SponsoredBMW’s magnificent M5 has held the super saloon top spot since its inception in the mid-eighties, but last week at the Los Angeles Motor Show, Jaguar revealed its most powerful saloon ever; the XFR-S. With similar power and performance figures, it is a direct rival to the M5. Unfortunately, track tests haven’t yet been released, so it could be a while before anyone can firmly decide which the superior car is. Until then, all we can go on are the facts and statistics.
The XFR-S is essentially a beefed-up version of the XFR. It accelerates from 0-60mph in just 4.4 seconds, courtesy of its supercharged 5.0L V8. This is however, slightly slower than Jaguar’s own XKR-S and the M5. Many are speculating that the real-world speed will be more impressive than figures would suggest, so fans of Jaguar have at least something to be hopeful about. Top speed has been increased from the 155mph limit up to 186mph.
When it comes to handling, the M5 has always garnered a lot of praise for being dynamically excellent, despite having a comfortable ride. The XFR is similarly brilliant, but the XFR-S has 30% stiffer suspension, so it will be very interesting to see how the handling is improved. This, after all, is where track times are going to be decided. Jaguar has also fitted what they call Corner Recognition, which will help with gearing on the bends.
Styling of the XFR-S is definitely going to divide opinion. The show car debuted in French Blue, with all manner of aerodynamic attachments. They do all have a purpose, for stability, down force and cooling, but they are unlikely to appeal to the traditional Jaguar demographic. The XFR is far more conservative, and it seems very likely that only those that are determined to have the extra 50hp will bother with the XFR-S. It doesn’t come in many colours either, which might discourage some buyers.
The XFR-S then, looks like it’s going to be a great track car, and may well compete with the M5 when it goes on sale, but there aren’t enough benefits over the near-perfect XFR to recommend it for anything else. Unless you’re desperate for the XFR-S’s 0.3 second faster 0-60 time, and its garish styling, the standard XFR looks to be the better choice.

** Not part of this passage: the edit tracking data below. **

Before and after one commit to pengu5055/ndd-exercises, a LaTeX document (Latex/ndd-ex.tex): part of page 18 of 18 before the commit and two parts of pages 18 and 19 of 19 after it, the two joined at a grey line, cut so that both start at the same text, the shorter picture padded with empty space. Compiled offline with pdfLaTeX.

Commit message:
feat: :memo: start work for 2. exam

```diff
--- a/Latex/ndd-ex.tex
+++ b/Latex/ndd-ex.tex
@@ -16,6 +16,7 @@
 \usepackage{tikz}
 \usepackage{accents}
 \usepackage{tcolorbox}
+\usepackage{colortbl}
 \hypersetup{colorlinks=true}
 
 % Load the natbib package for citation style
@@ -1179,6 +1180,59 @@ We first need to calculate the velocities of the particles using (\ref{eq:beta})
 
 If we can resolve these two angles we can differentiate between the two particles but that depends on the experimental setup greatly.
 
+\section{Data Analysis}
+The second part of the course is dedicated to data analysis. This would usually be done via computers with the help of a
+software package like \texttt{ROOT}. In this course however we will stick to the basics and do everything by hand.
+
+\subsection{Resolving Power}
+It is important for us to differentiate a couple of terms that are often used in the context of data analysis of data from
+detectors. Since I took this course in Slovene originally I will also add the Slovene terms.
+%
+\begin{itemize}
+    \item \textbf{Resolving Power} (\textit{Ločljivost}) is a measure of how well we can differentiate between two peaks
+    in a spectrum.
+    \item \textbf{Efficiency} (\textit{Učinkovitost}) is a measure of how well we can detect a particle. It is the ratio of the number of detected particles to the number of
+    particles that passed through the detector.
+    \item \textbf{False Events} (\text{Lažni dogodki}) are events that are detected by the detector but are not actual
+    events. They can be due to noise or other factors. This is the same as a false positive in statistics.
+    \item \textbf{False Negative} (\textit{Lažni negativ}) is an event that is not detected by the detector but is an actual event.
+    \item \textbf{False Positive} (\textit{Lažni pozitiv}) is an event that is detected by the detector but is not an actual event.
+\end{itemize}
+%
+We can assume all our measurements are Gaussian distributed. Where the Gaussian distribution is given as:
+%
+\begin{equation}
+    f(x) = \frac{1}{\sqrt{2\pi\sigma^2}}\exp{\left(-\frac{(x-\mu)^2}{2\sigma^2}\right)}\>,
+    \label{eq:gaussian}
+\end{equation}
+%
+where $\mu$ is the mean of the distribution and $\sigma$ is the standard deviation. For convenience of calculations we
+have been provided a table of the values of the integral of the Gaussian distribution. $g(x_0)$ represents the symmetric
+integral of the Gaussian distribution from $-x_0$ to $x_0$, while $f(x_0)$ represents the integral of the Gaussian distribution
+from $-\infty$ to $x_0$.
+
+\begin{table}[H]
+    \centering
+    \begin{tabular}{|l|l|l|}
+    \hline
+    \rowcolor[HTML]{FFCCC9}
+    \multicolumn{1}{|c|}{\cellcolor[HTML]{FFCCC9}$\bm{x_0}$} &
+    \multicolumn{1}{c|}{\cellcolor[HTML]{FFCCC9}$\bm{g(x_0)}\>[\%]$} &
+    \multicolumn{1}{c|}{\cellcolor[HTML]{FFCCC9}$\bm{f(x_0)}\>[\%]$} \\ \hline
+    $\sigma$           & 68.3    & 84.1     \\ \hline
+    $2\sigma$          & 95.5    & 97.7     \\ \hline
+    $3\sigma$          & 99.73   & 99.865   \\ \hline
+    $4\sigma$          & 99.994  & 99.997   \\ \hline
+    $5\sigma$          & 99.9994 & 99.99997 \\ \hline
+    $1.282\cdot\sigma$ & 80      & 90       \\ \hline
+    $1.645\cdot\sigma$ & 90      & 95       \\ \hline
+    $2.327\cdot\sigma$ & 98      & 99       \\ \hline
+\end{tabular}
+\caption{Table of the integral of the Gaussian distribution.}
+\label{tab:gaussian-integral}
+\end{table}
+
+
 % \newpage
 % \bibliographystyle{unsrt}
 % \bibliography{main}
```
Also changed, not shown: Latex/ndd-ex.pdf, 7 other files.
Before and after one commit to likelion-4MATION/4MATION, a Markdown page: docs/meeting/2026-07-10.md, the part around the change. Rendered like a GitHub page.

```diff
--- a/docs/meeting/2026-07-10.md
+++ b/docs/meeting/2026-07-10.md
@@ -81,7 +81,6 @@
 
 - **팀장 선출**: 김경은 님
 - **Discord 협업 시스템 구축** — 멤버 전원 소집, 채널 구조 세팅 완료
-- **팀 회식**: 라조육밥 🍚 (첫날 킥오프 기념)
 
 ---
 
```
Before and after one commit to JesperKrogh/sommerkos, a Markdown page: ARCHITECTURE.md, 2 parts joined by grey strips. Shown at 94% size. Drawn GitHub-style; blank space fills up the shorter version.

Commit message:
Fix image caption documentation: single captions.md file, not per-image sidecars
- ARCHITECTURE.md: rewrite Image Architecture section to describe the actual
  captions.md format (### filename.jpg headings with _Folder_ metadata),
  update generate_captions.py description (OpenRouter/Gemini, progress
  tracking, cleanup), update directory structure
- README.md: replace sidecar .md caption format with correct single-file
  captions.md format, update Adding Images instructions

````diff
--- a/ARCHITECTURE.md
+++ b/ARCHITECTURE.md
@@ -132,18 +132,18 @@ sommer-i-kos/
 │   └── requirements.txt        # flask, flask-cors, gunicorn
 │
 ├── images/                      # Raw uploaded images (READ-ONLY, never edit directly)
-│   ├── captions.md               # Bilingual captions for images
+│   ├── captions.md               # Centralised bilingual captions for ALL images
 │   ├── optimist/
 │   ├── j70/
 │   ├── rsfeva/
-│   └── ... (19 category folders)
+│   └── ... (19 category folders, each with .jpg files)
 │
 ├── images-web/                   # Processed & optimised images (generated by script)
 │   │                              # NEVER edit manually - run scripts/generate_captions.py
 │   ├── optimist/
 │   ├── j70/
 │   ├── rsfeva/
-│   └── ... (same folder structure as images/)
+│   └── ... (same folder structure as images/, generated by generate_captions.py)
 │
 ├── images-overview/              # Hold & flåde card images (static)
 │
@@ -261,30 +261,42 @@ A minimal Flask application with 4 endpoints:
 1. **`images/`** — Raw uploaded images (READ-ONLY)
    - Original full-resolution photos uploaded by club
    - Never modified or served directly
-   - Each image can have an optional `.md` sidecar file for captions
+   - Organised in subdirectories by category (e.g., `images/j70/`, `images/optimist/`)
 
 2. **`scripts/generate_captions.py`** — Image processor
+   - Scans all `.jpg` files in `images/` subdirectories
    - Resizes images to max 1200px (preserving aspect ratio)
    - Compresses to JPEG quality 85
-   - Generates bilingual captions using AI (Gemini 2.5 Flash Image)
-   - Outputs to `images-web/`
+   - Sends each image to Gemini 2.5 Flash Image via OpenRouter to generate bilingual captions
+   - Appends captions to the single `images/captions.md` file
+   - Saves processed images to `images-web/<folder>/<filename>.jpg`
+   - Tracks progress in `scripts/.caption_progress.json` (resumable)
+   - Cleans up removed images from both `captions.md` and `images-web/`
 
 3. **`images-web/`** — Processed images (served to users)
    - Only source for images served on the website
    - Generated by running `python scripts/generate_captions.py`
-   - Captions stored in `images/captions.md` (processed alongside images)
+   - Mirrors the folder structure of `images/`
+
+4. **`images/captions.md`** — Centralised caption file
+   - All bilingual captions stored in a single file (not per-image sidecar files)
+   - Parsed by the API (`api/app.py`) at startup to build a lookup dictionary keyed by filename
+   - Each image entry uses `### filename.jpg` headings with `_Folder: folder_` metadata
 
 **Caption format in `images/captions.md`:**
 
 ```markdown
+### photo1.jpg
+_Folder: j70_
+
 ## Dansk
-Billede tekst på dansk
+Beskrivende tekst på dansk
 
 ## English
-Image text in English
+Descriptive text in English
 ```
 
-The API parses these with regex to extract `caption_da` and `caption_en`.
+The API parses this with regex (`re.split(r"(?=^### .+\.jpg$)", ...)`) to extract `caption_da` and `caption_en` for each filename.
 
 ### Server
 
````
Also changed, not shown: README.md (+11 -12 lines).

Especially since sites like Exchange and Mart have used XFRs available for less than half the price of an XFR-S.